We made it up to the top by 10:30. Typically a completely reasonable hour to consider a descent. Still wary of the snow, I descended 20-30 feet to test the snow. It was promising. I wasn’t post-holing through like on the approach. The snow was certainly soft. I was sinking to nearly halfway up my boot. Not great, but we agreed that it was within what we considered a reasonable tolerance.
Having discussed our options, including a safer alternate taking us down a low-angle snowfield on the north side of Flattop, we opted to ski the couloir. I went first, kicking off considerable sluff with each turn. Traversing into the first safe zone, I kicked off a point release wet slab, nearly 3 feet wide, breaking down through the 6-9 inches of wet surface snow. I was out of sight of my partners, but quickly my head started spinning. This was a HUGE red flag. Not even a quarter of the way through the couloir, with the steep narrow choke still below us and I was having doubts. I could yell up, get my partners to hold off, and climb back out. It wasn’t too late, not yet. I opted to wait for them to reach me.
Once they were both down with me, I learned another group had shown up behind us. The rationale of waiting had backfired. Now ascending the couloir was even less likely. Blindly trying to yell up to another group to hold off while we climbed out seemed less safe than continuing down. We reiterated the importance of managing the wet snow and took off one at a time through the crux of the route.
Dragon tail has two possible upper routes: the left (standard) fork we descended, and a right more technical line. They join right where we’d stopped to regroup for a second time. This was where things really went downhill. We heard it coming. A slide roared down the right fork, a band of rocks shielding us from the stream of wet snow. We watched as it ran down the gut of the couloir below us. Was that the other group? Were they trying to ski the right fork? If so, we should wait for them to reach us, rather than risk them sending more snow on top of us.

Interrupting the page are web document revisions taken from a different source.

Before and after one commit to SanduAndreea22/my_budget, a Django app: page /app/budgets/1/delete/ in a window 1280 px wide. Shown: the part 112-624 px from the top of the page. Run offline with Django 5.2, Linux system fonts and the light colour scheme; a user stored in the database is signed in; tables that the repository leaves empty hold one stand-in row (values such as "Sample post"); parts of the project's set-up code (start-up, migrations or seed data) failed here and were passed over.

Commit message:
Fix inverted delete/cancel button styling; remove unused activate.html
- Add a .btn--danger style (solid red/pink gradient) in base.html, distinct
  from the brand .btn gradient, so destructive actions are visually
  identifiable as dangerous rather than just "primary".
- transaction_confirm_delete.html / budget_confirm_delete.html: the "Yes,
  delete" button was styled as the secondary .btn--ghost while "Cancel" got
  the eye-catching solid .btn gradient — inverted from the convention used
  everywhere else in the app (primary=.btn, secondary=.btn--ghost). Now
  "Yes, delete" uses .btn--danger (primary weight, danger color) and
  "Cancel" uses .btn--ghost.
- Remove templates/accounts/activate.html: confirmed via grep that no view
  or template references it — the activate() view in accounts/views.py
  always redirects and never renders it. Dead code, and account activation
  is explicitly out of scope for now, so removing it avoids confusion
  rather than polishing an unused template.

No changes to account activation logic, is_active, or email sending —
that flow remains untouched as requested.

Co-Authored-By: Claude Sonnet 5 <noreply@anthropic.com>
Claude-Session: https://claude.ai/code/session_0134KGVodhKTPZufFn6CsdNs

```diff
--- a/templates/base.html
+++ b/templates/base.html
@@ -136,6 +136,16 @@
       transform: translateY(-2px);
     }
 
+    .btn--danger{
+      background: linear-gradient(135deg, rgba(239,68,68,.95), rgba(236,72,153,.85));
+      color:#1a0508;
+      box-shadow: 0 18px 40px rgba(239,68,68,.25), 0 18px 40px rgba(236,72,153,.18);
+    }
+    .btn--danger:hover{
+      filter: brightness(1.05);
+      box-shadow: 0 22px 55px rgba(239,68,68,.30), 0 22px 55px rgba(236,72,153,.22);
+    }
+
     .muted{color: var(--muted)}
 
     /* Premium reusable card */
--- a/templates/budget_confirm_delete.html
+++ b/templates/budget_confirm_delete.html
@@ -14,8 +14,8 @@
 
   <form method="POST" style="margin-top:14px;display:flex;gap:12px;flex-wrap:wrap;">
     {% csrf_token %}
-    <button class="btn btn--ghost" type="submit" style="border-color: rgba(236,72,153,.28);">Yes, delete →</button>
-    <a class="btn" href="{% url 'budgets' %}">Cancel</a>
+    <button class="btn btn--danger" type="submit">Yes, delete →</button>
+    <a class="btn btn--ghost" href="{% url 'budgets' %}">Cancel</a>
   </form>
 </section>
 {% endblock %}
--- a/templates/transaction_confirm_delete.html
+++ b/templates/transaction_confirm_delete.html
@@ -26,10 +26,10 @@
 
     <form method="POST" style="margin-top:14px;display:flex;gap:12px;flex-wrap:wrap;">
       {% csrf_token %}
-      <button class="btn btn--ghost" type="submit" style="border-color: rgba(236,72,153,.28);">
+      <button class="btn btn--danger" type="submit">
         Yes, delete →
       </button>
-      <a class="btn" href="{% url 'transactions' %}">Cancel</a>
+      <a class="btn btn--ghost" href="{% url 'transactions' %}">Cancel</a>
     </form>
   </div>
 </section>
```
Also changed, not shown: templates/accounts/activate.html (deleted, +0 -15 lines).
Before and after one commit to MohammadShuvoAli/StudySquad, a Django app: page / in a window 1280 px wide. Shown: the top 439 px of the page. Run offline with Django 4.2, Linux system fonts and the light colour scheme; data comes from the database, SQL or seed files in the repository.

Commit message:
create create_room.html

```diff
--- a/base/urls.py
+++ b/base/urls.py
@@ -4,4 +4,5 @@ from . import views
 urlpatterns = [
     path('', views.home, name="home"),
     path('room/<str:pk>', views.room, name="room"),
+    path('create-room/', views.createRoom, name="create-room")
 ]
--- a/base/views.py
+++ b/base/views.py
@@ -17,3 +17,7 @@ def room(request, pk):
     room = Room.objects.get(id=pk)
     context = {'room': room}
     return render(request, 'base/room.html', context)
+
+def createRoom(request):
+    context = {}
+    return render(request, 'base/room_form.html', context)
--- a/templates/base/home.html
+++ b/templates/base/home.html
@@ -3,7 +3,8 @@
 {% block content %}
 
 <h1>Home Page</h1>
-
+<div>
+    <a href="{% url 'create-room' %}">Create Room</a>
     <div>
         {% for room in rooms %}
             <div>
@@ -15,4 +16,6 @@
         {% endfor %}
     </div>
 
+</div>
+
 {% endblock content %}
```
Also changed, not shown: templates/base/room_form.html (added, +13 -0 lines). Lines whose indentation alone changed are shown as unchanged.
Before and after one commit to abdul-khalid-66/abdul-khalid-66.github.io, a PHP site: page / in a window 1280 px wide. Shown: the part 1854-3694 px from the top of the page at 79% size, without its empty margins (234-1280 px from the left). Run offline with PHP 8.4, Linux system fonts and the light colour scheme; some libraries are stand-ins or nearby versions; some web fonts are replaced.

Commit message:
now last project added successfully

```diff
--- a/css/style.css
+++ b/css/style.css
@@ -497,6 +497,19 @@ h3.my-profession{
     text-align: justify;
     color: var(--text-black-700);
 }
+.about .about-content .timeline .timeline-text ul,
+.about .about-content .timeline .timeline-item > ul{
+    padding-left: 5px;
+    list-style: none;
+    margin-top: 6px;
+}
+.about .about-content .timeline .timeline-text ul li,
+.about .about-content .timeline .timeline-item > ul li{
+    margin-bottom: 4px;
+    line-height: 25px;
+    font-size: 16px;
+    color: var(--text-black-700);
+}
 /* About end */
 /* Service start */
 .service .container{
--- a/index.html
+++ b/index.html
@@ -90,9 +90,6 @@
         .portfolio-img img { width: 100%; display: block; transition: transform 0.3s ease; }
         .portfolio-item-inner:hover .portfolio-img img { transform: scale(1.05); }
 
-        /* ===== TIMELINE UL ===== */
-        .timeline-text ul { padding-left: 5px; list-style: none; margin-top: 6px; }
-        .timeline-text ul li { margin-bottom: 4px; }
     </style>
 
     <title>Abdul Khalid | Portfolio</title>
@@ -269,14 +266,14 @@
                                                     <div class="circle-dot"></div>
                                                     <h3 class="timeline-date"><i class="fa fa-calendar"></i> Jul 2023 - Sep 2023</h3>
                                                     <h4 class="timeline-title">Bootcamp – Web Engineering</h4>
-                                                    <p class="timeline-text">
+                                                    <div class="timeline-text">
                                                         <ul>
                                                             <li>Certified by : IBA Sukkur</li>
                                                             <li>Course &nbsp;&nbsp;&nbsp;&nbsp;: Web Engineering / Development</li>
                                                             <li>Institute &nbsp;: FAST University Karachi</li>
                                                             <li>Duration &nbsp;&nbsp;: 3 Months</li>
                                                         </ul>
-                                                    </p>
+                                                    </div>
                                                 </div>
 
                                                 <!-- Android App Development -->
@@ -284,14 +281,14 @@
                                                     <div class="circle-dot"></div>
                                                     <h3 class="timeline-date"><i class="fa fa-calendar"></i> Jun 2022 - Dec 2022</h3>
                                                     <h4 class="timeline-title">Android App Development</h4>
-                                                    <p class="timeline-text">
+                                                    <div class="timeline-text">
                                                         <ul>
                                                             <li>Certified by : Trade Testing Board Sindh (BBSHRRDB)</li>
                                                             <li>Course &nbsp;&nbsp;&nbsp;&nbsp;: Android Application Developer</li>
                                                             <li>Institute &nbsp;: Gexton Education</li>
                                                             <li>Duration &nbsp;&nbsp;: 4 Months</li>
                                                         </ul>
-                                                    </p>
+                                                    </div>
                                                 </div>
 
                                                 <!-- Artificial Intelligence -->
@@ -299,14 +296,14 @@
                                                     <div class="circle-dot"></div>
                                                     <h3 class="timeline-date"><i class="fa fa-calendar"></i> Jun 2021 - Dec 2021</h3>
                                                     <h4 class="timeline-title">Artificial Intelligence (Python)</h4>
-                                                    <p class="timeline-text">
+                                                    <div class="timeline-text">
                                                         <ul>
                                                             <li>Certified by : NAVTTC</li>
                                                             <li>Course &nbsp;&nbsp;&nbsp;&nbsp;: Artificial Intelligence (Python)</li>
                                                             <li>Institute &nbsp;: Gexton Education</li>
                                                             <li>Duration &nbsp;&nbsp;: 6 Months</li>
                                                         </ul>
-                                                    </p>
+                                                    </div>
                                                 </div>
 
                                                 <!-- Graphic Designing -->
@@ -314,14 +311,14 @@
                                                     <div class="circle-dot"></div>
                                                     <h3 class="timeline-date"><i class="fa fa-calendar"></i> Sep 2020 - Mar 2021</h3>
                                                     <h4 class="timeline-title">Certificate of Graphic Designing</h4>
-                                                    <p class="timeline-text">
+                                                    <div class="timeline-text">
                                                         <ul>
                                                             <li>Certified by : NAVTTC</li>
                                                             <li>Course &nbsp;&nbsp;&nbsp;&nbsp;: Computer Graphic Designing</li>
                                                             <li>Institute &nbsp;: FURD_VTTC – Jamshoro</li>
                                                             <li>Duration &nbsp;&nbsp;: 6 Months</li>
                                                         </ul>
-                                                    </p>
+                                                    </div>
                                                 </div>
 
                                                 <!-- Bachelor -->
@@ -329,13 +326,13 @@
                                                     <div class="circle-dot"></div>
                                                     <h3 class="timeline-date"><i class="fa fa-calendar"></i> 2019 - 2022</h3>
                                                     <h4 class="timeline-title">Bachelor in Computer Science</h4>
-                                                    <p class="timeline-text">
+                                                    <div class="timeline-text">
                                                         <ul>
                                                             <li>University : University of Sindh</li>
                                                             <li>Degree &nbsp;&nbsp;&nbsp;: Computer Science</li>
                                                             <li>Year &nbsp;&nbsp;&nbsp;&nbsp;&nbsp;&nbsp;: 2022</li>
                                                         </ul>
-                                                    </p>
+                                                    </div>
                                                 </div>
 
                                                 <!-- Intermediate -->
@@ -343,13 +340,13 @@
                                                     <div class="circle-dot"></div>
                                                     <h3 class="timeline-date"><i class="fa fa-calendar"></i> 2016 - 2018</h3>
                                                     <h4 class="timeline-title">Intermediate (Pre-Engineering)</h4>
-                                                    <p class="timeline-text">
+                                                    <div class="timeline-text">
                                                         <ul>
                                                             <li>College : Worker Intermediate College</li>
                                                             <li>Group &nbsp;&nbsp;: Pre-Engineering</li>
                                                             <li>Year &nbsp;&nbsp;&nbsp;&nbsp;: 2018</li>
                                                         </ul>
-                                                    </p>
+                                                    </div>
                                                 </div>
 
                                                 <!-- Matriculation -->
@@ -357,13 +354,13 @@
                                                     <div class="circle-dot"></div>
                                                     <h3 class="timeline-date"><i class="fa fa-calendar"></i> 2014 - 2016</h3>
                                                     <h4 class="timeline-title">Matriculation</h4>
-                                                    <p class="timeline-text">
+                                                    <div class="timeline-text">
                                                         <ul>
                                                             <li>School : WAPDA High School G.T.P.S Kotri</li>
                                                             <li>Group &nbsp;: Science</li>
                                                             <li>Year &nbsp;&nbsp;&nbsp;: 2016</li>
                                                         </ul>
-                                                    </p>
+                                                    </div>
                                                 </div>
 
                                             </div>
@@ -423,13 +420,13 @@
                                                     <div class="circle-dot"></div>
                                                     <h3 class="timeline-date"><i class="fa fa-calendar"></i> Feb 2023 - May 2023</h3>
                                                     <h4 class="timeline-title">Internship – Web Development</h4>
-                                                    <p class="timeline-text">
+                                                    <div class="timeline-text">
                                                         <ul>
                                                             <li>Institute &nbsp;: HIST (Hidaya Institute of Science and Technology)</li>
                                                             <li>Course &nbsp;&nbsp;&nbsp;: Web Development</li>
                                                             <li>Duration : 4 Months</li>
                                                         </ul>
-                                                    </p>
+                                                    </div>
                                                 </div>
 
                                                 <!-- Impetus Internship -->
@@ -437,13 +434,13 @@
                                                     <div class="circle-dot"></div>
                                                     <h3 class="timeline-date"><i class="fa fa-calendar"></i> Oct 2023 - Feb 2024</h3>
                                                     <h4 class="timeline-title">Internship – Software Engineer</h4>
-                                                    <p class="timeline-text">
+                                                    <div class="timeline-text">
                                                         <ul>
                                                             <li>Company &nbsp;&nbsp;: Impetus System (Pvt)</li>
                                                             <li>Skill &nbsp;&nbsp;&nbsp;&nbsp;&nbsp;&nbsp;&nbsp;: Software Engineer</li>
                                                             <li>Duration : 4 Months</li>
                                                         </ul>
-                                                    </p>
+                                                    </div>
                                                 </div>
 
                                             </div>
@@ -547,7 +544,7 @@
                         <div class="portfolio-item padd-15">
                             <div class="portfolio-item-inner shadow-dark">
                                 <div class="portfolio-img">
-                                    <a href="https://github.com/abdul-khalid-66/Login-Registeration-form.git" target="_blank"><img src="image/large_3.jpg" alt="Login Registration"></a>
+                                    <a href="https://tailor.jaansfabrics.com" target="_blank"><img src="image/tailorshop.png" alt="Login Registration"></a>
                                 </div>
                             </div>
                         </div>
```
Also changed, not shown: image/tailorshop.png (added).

Just a minute or two later we heard a loud crack and the rumbling of snow coming from the west wall. A large stream of snow comes cascading off the cliffs descending like a waterfall into the couloir maybe 200 feet below us.
It dawned on us that this was all natural activity – the mountains were warming up, shedding rock and snow in the process. We were in the worst place imaginable. The only thing to do was to get out. Riding through our own sluff, dropped in one at a time, skiing the lower half of the couloir in one shot.
Thankfully no more snow came down while we were in the couloir, though as my partners were descending, I watched as another slide ran down Dragons Tail – an adjacent line to the one we were skiing.
Once we were all out, we stopped to reflect on what we’d done. Sure, it was fun and was definitely exciting, but we all agreed that we had made a bad decision. We were lucky that none of the slides had come down on top of us, otherwise it would have been a much different situation.
So, I felt like it was time to take a step back and reflect. We are all arguably safe skiers. We have a good foundation of knowledge in avalanche terrain and were communicating effectively. But it had also been a full year of building risk and trust. We were so confident in our decision making that we were ignoring objective hazards, putting ourselves into an unnecessarily risky situation that could’ve been easily avoided. I am taking things down a step and reminding myself that I don’t know as much as I think I do.
We have to respect the mountains and learn to be humble. After all, that classic line will still be there tomorrow, next week, next season, and for years to come.